[[ PROVIDED INFORMATION open ]]

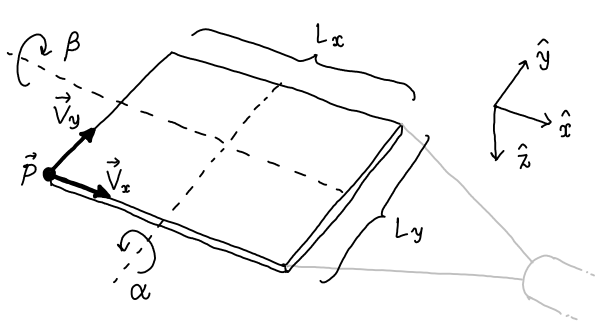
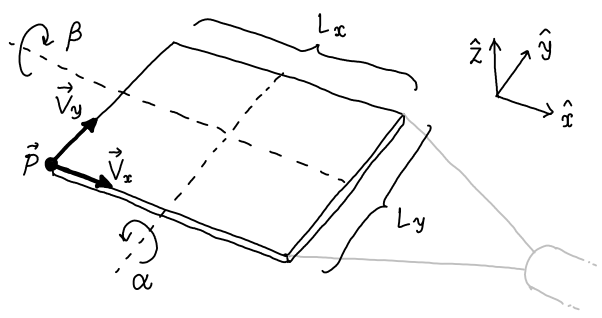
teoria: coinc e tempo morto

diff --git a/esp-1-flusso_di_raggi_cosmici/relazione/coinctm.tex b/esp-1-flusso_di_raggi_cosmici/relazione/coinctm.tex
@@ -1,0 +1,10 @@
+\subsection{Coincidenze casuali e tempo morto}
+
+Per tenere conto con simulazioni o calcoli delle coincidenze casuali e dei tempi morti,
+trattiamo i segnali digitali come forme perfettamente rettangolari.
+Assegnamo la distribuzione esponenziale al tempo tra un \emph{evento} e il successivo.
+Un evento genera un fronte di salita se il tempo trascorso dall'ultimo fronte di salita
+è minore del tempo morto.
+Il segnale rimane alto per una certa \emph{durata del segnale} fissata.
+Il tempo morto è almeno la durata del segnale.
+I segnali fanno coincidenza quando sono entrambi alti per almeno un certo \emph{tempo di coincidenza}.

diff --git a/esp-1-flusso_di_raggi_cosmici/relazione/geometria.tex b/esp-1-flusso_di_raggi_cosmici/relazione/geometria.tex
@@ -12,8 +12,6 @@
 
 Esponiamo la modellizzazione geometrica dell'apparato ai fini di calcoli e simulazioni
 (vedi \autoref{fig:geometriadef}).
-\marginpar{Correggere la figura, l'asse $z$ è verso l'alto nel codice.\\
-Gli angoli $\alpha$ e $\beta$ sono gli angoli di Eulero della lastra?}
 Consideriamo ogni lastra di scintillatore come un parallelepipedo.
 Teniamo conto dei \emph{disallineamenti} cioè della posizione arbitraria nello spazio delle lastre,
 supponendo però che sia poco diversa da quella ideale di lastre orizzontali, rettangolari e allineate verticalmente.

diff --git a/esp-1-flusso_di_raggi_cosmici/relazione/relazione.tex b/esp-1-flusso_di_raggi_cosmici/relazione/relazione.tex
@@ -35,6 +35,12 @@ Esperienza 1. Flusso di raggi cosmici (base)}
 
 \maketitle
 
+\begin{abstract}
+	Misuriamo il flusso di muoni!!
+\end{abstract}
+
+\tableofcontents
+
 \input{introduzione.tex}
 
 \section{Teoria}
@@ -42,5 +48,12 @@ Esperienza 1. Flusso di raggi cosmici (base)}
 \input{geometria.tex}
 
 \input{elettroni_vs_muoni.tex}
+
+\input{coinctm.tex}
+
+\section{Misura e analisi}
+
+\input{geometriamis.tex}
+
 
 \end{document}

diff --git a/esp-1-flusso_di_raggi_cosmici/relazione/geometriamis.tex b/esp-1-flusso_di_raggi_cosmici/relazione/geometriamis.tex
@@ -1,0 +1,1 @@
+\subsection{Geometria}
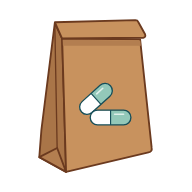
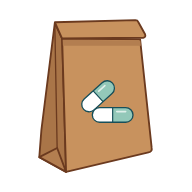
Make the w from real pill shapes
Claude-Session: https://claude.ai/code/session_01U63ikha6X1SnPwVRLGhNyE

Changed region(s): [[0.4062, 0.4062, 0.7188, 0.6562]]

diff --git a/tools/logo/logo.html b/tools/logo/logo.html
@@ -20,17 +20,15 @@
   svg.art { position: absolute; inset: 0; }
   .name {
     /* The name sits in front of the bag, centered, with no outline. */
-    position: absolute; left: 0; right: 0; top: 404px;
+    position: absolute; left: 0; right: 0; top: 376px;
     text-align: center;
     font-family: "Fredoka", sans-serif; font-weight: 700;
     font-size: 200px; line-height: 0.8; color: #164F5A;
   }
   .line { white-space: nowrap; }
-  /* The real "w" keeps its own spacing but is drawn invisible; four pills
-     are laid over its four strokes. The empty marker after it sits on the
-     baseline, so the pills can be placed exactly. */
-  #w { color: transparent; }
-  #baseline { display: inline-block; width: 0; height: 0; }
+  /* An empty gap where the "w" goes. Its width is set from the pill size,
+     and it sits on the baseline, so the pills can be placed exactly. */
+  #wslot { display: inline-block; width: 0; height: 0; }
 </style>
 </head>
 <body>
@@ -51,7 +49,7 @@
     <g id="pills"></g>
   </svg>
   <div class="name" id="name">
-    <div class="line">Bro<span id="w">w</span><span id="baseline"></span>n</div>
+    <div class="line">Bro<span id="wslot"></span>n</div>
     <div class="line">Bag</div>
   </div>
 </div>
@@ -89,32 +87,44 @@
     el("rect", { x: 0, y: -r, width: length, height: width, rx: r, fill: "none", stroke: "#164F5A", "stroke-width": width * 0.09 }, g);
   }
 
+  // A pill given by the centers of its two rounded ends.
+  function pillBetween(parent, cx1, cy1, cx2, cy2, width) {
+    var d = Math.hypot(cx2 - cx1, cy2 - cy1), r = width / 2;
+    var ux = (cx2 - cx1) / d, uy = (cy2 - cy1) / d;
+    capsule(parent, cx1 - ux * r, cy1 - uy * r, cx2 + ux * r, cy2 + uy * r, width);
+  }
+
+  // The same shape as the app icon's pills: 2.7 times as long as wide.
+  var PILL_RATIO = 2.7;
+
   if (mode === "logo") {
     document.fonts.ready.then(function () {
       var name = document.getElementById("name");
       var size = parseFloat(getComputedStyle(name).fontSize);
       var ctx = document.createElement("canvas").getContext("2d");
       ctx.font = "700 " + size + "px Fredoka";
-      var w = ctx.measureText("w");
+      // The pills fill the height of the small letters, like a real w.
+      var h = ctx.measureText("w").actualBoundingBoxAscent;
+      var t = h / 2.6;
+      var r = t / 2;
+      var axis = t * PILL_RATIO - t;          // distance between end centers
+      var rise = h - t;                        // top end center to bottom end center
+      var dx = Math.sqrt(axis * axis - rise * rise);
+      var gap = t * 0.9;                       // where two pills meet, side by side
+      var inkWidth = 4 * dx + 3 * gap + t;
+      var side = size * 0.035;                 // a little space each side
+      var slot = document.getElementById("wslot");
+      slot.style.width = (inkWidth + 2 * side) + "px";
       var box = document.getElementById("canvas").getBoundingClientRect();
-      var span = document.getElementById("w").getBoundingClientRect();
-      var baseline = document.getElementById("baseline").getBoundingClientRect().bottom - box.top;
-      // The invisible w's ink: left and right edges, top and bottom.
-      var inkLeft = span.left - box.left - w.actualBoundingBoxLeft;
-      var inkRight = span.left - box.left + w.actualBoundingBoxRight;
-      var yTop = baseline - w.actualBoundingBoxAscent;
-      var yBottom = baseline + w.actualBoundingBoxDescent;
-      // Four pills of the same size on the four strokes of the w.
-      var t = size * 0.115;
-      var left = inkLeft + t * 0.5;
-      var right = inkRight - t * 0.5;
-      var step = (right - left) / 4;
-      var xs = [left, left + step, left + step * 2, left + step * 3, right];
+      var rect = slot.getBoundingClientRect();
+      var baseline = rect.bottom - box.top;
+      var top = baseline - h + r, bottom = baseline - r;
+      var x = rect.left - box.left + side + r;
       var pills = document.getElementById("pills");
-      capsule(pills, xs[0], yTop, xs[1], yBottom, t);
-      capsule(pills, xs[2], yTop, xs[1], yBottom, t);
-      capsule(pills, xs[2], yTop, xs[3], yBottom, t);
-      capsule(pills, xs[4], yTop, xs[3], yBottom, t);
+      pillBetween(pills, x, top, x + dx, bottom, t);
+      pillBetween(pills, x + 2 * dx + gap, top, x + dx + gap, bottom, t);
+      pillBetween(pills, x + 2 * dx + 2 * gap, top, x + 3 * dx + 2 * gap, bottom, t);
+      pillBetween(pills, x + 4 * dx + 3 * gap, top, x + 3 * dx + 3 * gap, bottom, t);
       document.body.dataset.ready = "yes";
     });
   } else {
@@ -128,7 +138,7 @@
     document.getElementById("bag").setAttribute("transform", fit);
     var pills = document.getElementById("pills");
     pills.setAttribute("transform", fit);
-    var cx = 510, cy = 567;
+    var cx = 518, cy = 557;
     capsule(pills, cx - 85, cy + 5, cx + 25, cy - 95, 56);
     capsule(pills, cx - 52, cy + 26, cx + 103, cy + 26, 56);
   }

[[ PROVIDED INFORMATION closed ]]

ACTIVITY> Everything in the data except the pictures should be restated word for word.

REPLY TO THE TASK>
teoria: coinc e tempo morto

diff --git a/esp-1-flusso_di_raggi_cosmici/relazione/coinctm.tex b/esp-1-flusso_di_raggi_cosmici/relazione/coinctm.tex
@@ -1,0 +1,10 @@
+\subsection{Coincidenze casuali e tempo morto}
+
+Per tenere conto con simulazioni o calcoli delle coincidenze casuali e dei tempi morti,
+trattiamo i segnali digitali come forme perfettamente rettangolari.
+Assegnamo la distribuzione esponenziale al tempo tra un \emph{evento} e il successivo.
+Un evento genera un fronte di salita se il tempo trascorso dall'ultimo fronte di salita
+è minore del tempo morto.
+Il segnale rimane alto per una certa \emph{durata del segnale} fissata.
+Il tempo morto è almeno la durata del segnale.
+I segnali fanno coincidenza quando sono entrambi alti per almeno un certo \emph{tempo di coincidenza}.

diff --git a/esp-1-flusso_di_raggi_cosmici/relazione/geometria.tex b/esp-1-flusso_di_raggi_cosmici/relazione/geometria.tex
@@ -12,8 +12,6 @@
 
 Esponiamo la modellizzazione geometrica dell'apparato ai fini di calcoli e simulazioni
 (vedi \autoref{fig:geometriadef}).
-\marginpar{Correggere la figura, l'asse $z$ è verso l'alto nel codice.\\
-Gli angoli $\alpha$ e $\beta$ sono gli angoli di Eulero della lastra?}
 Consideriamo ogni lastra di scintillatore come un parallelepipedo.
 Teniamo conto dei \emph{disallineamenti} cioè della posizione arbitraria nello spazio delle lastre,
 supponendo però che sia poco diversa da quella ideale di lastre orizzontali, rettangolari e allineate verticalmente.

diff --git a/esp-1-flusso_di_raggi_cosmici/relazione/relazione.tex b/esp-1-flusso_di_raggi_cosmici/relazione/relazione.tex
@@ -35,6 +35,12 @@ Esperienza 1. Flusso di raggi cosmici (base)}
 
 \maketitle
 
+\begin{abstract}
+	Misuriamo il flusso di muoni!!
+\end{abstract}
+
+\tableofcontents
+
 \input{introduzione.tex}
 
 \section{Teoria}
@@ -42,5 +48,12 @@ Esperienza 1. Flusso di raggi cosmici (base)}
 \input{geometria.tex}
 
 \input{elettroni_vs_muoni.tex}
+
+\input{coinctm.tex}
+
+\section{Misura e analisi}
+
+\input{geometriamis.tex}
+
 
 \end{document}

diff --git a/esp-1-flusso_di_raggi_cosmici/relazione/geometriamis.tex b/esp-1-flusso_di_raggi_cosmici/relazione/geometriamis.tex
@@ -1,0 +1,1 @@
+\subsection{Geometria}
Make the w from real pill shapes
Claude-Session: https://claude.ai/code/session_01U63ikha6X1SnPwVRLGhNyE

Changed region(s): [[0.4062, 0.4062, 0.7188, 0.6562]]

diff --git a/tools/logo/logo.html b/tools/logo/logo.html
@@ -20,17 +20,15 @@
   svg.art { position: absolute; inset: 0; }
   .name {
     /* The name sits in front of the bag, centered, with no outline. */
-    position: absolute; left: 0; right: 0; top: 404px;
+    position: absolute; left: 0; right: 0; top: 376px;
     text-align: center;
     font-family: "Fredoka", sans-serif; font-weight: 700;
     font-size: 200px; line-height: 0.8; color: #164F5A;
   }
   .line { white-space: nowrap; }
-  /* The real "w" keeps its own spacing but is drawn invisible; four pills
-     are laid over its four strokes. The empty marker after it sits on the
-     baseline, so the pills can be placed exactly. */
-  #w { color: transparent; }
-  #baseline { display: inline-block; width: 0; height: 0; }
+  /* An empty gap where the "w" goes. Its width is set from the pill size,
+     and it sits on the baseline, so the pills can be placed exactly. */
+  #wslot { display: inline-block; width: 0; height: 0; }
 </style>
 </head>
 <body>
@@ -51,7 +49,7 @@
     <g id="pills"></g>
   </svg>
   <div class="name" id="name">
-    <div class="line">Bro<span id="w">w</span><span id="baseline"></span>n</div>
+    <div class="line">Bro<span id="wslot"></span>n</div>
     <div class="line">Bag</div>
   </div>
 </div>
@@ -89,32 +87,44 @@
     el("rect", { x: 0, y: -r, width: length, height: width, rx: r, fill: "none", stroke: "#164F5A", "stroke-width": width * 0.09 }, g);
   }
 
+  // A pill given by the centers of its two rounded ends.
+  function pillBetween(parent, cx1, cy1, cx2, cy2, width) {
+    var d = Math.hypot(cx2 - cx1, cy2 - cy1), r = width / 2;
+    var ux = (cx2 - cx1) / d, uy = (cy2 - cy1) / d;
+    capsule(parent, cx1 - ux * r, cy1 - uy * r, cx2 + ux * r, cy2 + uy * r, width);
+  }
+
+  // The same shape as the app icon's pills: 2.7 times as long as wide.
+  var PILL_RATIO = 2.7;
+
   if (mode === "logo") {
     document.fonts.ready.then(function () {
       var name = document.getElementById("name");
       var size = parseFloat(getComputedStyle(name).fontSize);
       var ctx = document.createElement("canvas").getContext("2d");
       ctx.font = "700 " + size + "px Fredoka";
-      var w = ctx.measureText("w");
+      // The pills fill the height of the small letters, like a real w.
+      var h = ctx.measureText("w").actualBoundingBoxAscent;
+      var t = h / 2.6;
+      var r = t / 2;
+      var axis = t * PILL_RATIO - t;          // distance between end centers
+      var rise = h - t;                        // top end center to bottom end center
+      var dx = Math.sqrt(axis * axis - rise * rise);
+      var gap = t * 0.9;                       // where two pills meet, side by side
+      var inkWidth = 4 * dx + 3 * gap + t;
+      var side = size * 0.035;                 // a little space each side
+      var slot = document.getElementById("wslot");
+      slot.style.width = (inkWidth + 2 * side) + "px";
       var box = document.getElementById("canvas").getBoundingClientRect();
-      var span = document.getElementById("w").getBoundingClientRect();
-      var baseline = document.getElementById("baseline").getBoundingClientRect().bottom - box.top;
-      // The invisible w's ink: left and right edges, top and bottom.
-      var inkLeft = span.left - box.left - w.actualBoundingBoxLeft;
-      var inkRight = span.left - box.left + w.actualBoundingBoxRight;
-      var yTop = baseline - w.actualBoundingBoxAscent;
-      var yBottom = baseline + w.actualBoundingBoxDescent;
-      // Four pills of the same size on the four strokes of the w.
-      var t = size * 0.115;
-      var left = inkLeft + t * 0.5;
-      var right = inkRight - t * 0.5;
-      var step = (right - left) / 4;
-      var xs = [left, left + step, left + step * 2, left + step * 3, right];
+      var rect = slot.getBoundingClientRect();
+      var baseline = rect.bottom - box.top;
+      var top = baseline - h + r, bottom = baseline - r;
+      var x = rect.left - box.left + side + r;
       var pills = document.getElementById("pills");
-      capsule(pills, xs[0], yTop, xs[1], yBottom, t);
-      capsule(pills, xs[2], yTop, xs[1], yBottom, t);
-      capsule(pills, xs[2], yTop, xs[3], yBottom, t);
-      capsule(pills, xs[4], yTop, xs[3], yBottom, t);
+      pillBetween(pills, x, top, x + dx, bottom, t);
+      pillBetween(pills, x + 2 * dx + gap, top, x + dx + gap, bottom, t);
+      pillBetween(pills, x + 2 * dx + 2 * gap, top, x + 3 * dx + 2 * gap, bottom, t);
+      pillBetween(pills, x + 4 * dx + 3 * gap, top, x + 3 * dx + 3 * gap, bottom, t);
       document.body.dataset.ready = "yes";
     });
   } else {
@@ -128,7 +138,7 @@
     document.getElementById("bag").setAttribute("transform", fit);
     var pills = document.getElementById("pills");
     pills.setAttribute("transform", fit);
-    var cx = 510, cy = 567;
+    var cx = 518, cy = 557;
     capsule(pills, cx - 85, cy + 5, cx + 25, cy - 95, 56);
     capsule(pills, cx - 52, cy + 26, cx + 103, cy + 26, 56);
   }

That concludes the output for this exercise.